Who doesn’t love a good love story? And we love when our customers share their love stories with us about the moment SHE SAID YES!
“After 12 years I am finally marrying my best friend!” says Liz Kearney, a Boston-based designer who shared her happy news with us on our Instagram page — as did Mike Black, a videographer and Liz’s fiance.
“I could not be happier to start this next chapter of our incredible journey with the love of my life,” Mike wrote, with a picture of the ring he slipped on her finger after popping the question: a rose gold peach sapphire engagement ring, exclusively designed by Rosados Box. Shop Our Collection of peach sapphire rings.
What a Peach
The color peach is symbolic in many cultures. The fruit actually originates in ancient China, where in the Taoist religion its color represents immortality. In ancient Greece, peaches in the home symbolized a happy marriage. In Japanese mythology, a ripe peach with a green leaf on its stem signified truth, as the coupling of heart and tongue. It is customary for brides in both China and Japan to carry peach blossoms. And in many cultures across the globe, the color peach has long been associated with optimism, youthfulness, joie de vie, good luck, abundance, and protection for its wearer from bad spirits.
What gives peach sapphire engagement rings their unique color?
Sapphires are composed of the mineral corundum and span the color spectrum, from brilliant blue to yellow, pink, and orange (red sapphires are better known as rubies).
Peach sapphires get their color from trace elements of chromium and iron, and are typically found in Madagascar, Tanzania, and Sri Lanka, which has produced among the rarest of peach-colored sapphires, the Padparadscha (Sanskrit for “lotus flower”).
Sapphires have for centuries adorned the vestments and digits of royalty, the rich and famous, and faithful lovers the world over. Their variety of colors and brilliance guarantee that no two sapphires are alike, which makes each of these gorgeous diamond-alternative engagement rings unique. And its durability (9.0 on the mohs scale of hardness) is second only to diamond, which allows it to stand up to daily wear and tear, unlike other gemstones that must be worn with greater care.
Rose gold: Put a blush on it!

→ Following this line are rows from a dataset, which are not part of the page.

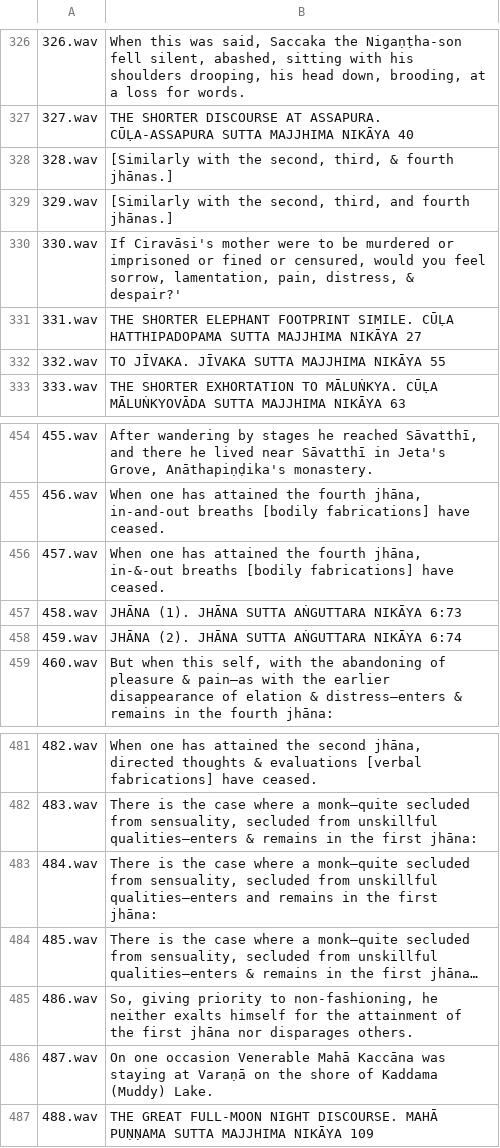
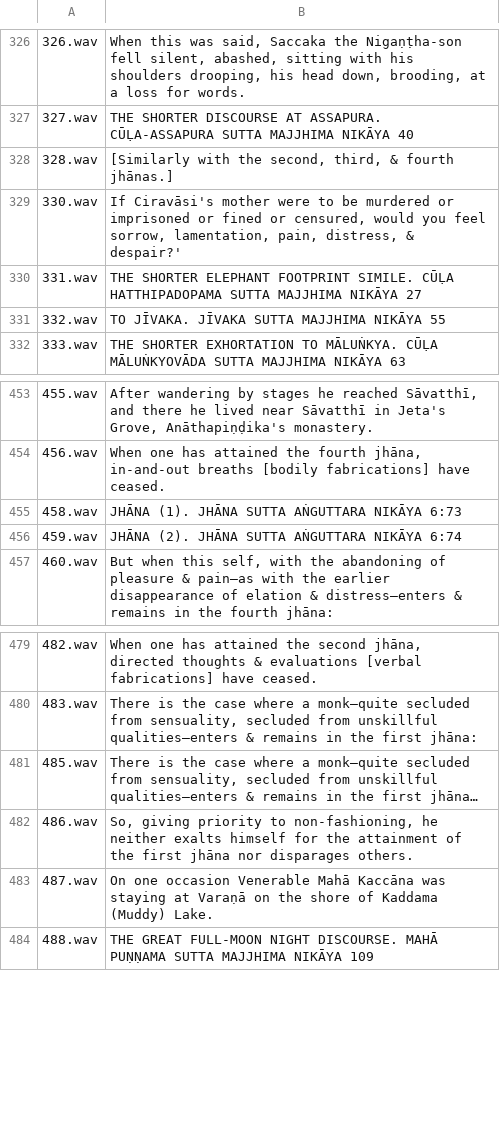
Before and after one commit to dhamma-initiative/sutta-tts-model-training, a CSV file: corpus-preperation/metadata-text.csv, drawn as a sheet; only a part is shown, gaps mark what is left out; the diff names each change by its address in the sheet, - before the commit and + after, or states it on an @@ line.

Commit message:
- modified symbol table order in en[gb]_pi[si]-suttaplayer-phoneme-map.json before training. promoted the following earlier so that all punctution trails:         "g": 152,         "͡": 153, - metadata corpus [removed 3 redundant utterances which process to identical phonemes]    - metadata-text.csv    - metadata-phonemes.csv - added enchance corpus audio to - validator no longer hard coded to 1000 utterances -  [SuttaVoiceUatCallback] Retargeted ModelCheckpoint monitor: 'val_mos' -> 'val_mel' (mode='min')

```diff
--- a/corpus-preperation/metadata-text.csv
+++ b/corpus-preperation/metadata-text.csv
-row 329: 329.wav | [Similarly with the second, third, and fourth jhānas.]
-row 456: 457.wav | When one has attained the fourth jhāna, in-&-out breaths [bodily fabrications] have ceased.
-row 483: 484.wav | There is the case where a monk—quite secluded from sensuality, secluded from unskillful qualities—enters and remains in the first jhāna:
```
Also changed, not shown: corpus-preperation/metadata-phonemes.csv, 4 other files.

In recent years, peach sapphires paired with rose gold have been trending heavily as a unique alternative to the traditional diamond engagement ring. Rose gold is an alloy of gold that contains a certain percentage of copper, which gives the metal a warm, feminine, blushing hue that is flattering on all skin tones and marries well with colored gemstones.

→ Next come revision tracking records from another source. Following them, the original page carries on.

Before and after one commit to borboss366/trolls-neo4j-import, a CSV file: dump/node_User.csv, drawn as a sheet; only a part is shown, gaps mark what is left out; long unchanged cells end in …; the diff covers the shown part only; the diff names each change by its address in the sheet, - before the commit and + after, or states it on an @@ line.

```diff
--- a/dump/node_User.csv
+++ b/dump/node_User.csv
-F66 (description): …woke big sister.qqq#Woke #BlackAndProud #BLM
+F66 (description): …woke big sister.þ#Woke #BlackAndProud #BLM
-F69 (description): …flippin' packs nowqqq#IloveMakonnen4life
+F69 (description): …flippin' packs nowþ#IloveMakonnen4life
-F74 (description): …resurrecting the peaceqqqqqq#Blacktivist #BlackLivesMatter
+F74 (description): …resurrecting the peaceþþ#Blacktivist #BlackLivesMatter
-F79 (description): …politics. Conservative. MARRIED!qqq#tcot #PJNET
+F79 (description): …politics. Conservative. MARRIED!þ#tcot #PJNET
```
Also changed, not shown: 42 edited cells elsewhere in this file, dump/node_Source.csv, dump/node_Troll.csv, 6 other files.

See for yourself how our pairings of peach sapphire with rose gold make a statement that’s uniquely yours. Take a look at our “Rachel,” which pairs an oval peach blush champagne sapphire in a diamond halo on a rose gold band; and “Cara,” which sets a raspberry peach sapphire in a double halo of diamonds on rose gold. (A halo setting is one in which the centerpiece gemstone is encircled by smaller or micro pavé diamonds or other faceted gemstones.) Learn more about unique cuts and shapes of gemstones.
Fun facts about peach:
- August is National Peach Month.
- The peach is one of the “Three Blessed Fruits” in Buddhism and symbolizes longevity.
- The Peach Blossom is the state flower of Delaware.
- The peach is the official fruit of the state of Georgia; and Georgia’s state capital, Atlanta, has 71 streets named “Peachtree.”
Fun facts about sapphire:
- Sapphire is the birthstone of September.
- Sapphires are composed of the mineral corundum and come in many colors, including black, as well as colorless. Blue is the most popular sapphire color. The gemstone’s wide variety of colors result from trace elements of different minerals such as iron, titanium and chromium. The only color sapphires are NOT is red (red corundum is better known as a ruby).
- In 1796, The French Emperor Napoleon gave his lover Josephine a blue sapphire and diamond engagement ring. In 2013, it was sold at auction to an anonymous buyer for $1.17 million.
- It is common to apply heat treatments to sapphires (and rubies) to improve color tone and saturation. This process does not affect their value.
- Synthetic sapphires are real sapphires. Sapphires made in the lab, as with other lab-grown gemstones, are chemically and physically indistinguishable from those found in nature. Synthetic sapphires and other lab-grown gemstones also have the added advantage of being 100% conflict free.
- The Gemological Institute of America has a wealth of information about how to evaluate and select the perfect sapphire for you.